The World Bank is helping to facilitate a deal between Switzerland and Nigeria which would see the former returning around US$320 million in assets that had been seized from the family of former military ruler Sani Abacha, the Swiss government said in statement.
“In accordance with policy on the repayment of national assets taken illegally, Switzerland has agreed with Nigeria and the World Bank to return nearly US$321 million, for the benefit of the Nigerian people,” the statement outlined.
Corruption watchdog Transparency International has accused Abacha of stealing as much as US$5 billion of public money during his five-year reign of the oil-rich country, from 1993 until his death in 1998. In April 2005, Abba Abacha, the former military ruler’s son, was charged by a Swiss court with money-laundering, fraud and forgery. He had been extradited from Germany and spent 561 days in custody.
Transparency International has accused Abacha of stealing as much as US$5 billion of public money
The Nigerian government and the Abacha family reached an agreement in 2014 in terms of which the West African country would get back the funds, which had been frozen in 2006, in return for dropping a complaint against Abba Abacha.
“The project will strengthen social security for the poorest sections of the Nigerian population. The agreement also regulates the disbursement of restituted funds in tranches and sets out concrete measures to be taken in the event of misuse or corruption,” the Swiss government said.
The latest development is that Switzerland, Nigeria and the World Bank have agreed the funds will be repatriated via a project supported and overseen by the World Bank. This has been confirmed by the Swiss government.
The fight against corruption was “one of Switzerland’s priorities”.
When the agreement was announced, Swiss Foreign Minister Didier Burkhalter stated that the fight against corruption was “one of Switzerland’s priorities”.

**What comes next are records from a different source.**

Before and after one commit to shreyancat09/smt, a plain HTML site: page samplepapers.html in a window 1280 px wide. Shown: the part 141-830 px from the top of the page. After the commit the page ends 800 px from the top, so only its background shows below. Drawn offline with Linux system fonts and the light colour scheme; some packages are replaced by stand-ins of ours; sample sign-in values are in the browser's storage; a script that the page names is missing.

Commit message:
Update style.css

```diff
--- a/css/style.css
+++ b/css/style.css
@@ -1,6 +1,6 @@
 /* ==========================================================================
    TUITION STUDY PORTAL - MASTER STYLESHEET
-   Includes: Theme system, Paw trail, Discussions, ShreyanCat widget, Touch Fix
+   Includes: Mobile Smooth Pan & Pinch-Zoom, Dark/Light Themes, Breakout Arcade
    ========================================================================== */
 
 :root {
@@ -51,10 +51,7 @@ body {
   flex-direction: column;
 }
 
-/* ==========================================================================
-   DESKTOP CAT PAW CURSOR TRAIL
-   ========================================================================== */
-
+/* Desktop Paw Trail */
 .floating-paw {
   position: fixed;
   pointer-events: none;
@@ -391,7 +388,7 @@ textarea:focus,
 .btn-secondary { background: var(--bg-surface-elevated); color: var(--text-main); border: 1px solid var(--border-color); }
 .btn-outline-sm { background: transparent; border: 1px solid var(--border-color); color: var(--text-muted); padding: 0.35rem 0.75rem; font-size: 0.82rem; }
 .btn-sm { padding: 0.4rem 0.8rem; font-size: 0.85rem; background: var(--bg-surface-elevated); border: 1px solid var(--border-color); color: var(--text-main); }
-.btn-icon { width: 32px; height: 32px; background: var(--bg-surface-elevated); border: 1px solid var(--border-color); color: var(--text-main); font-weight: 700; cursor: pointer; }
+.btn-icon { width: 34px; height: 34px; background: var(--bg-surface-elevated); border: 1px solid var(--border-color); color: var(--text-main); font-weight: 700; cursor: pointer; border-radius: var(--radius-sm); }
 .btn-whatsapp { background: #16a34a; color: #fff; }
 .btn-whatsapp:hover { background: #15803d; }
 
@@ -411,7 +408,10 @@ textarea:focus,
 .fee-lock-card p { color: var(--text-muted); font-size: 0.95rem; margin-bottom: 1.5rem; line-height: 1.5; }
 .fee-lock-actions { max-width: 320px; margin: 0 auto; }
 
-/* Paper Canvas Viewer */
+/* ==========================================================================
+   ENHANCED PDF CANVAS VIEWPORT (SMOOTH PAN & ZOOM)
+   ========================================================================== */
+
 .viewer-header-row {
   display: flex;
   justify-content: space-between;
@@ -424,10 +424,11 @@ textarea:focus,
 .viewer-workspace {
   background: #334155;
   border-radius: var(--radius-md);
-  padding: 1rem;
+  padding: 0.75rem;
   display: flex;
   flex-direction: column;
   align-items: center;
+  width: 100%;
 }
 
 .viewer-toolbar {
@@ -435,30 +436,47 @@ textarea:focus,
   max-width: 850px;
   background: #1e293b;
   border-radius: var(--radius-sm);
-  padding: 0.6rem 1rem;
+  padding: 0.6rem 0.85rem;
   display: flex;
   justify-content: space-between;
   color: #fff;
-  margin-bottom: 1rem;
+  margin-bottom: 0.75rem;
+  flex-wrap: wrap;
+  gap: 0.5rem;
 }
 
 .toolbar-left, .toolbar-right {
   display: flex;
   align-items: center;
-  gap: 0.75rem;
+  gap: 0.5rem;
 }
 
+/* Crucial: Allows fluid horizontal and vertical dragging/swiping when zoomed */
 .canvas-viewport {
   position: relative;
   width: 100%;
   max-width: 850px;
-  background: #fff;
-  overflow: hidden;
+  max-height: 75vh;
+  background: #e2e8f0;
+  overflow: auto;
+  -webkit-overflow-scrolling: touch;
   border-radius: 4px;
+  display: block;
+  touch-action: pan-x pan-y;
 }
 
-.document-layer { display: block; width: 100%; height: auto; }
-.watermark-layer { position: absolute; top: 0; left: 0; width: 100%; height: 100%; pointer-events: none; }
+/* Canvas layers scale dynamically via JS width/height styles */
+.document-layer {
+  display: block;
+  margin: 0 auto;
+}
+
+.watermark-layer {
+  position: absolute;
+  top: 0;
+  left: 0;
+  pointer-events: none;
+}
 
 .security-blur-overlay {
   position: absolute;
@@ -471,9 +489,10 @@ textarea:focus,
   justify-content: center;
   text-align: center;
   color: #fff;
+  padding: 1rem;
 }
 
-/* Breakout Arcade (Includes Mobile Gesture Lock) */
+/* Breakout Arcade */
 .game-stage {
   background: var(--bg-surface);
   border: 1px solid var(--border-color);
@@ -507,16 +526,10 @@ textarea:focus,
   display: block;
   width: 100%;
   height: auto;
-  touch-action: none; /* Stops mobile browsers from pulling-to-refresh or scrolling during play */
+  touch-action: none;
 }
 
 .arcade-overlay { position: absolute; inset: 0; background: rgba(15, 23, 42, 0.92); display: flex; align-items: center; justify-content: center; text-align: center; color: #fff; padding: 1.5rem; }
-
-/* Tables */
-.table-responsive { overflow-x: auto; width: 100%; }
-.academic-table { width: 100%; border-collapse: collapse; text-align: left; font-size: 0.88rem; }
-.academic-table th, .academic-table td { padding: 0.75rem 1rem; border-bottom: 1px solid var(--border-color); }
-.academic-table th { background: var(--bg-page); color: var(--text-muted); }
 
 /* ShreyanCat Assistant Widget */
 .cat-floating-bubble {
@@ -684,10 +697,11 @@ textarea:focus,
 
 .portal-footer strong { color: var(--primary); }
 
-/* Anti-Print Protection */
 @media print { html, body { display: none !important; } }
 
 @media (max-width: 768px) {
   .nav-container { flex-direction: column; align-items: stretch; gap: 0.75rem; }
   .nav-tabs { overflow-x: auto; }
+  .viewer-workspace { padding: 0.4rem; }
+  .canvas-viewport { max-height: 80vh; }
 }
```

In Nigeria, President Muhammadu Buhari has been leading a purge of corruption since taking office in 2015, vowing to recover what he said were “mind-boggling” sums of money that had been stolen over many decades.